* GOAL OF THE EXERCISE
I would like you to print all the records below exactly as they are.

* THE DATA
>>>

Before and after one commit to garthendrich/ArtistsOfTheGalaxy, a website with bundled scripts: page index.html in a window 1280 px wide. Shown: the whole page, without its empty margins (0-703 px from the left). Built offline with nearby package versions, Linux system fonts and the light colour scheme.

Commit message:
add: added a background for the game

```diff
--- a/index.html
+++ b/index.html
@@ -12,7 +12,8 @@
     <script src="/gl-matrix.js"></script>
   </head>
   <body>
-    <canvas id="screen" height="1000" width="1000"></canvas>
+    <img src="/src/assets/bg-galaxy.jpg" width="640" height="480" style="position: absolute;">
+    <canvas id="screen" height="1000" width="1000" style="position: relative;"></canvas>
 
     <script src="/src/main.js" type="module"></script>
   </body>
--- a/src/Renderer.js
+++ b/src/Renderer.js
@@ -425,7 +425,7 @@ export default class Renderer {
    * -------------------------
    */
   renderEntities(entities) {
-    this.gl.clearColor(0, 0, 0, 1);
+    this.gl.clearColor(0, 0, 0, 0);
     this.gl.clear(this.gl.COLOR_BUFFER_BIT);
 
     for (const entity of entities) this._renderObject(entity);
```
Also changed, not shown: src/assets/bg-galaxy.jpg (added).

<<<

* FINISHED TASK
Before and after one commit to garthendrich/ArtistsOfTheGalaxy, a website with bundled scripts: page index.html in a window 1280 px wide. Shown: the whole page, without its empty margins (0-703 px from the left). Built offline with nearby package versions, Linux system fonts and the light colour scheme.

Commit message:
add: added a background for the game

```diff
--- a/index.html
+++ b/index.html
@@ -12,7 +12,8 @@
     <script src="/gl-matrix.js"></script>
   </head>
   <body>
-    <canvas id="screen" height="1000" width="1000"></canvas>
+    <img src="/src/assets/bg-galaxy.jpg" width="640" height="480" style="position: absolute;">
+    <canvas id="screen" height="1000" width="1000" style="position: relative;"></canvas>
 
     <script src="/src/main.js" type="module"></script>
   </body>
--- a/src/Renderer.js
+++ b/src/Renderer.js
@@ -425,7 +425,7 @@ export default class Renderer {
    * -------------------------
    */
   renderEntities(entities) {
-    this.gl.clearColor(0, 0, 0, 1);
+    this.gl.clearColor(0, 0, 0, 0);
     this.gl.clear(this.gl.COLOR_BUFFER_BIT);
 
     for (const entity of entities) this._renderObject(entity);
```
Also changed, not shown: src/assets/bg-galaxy.jpg (added).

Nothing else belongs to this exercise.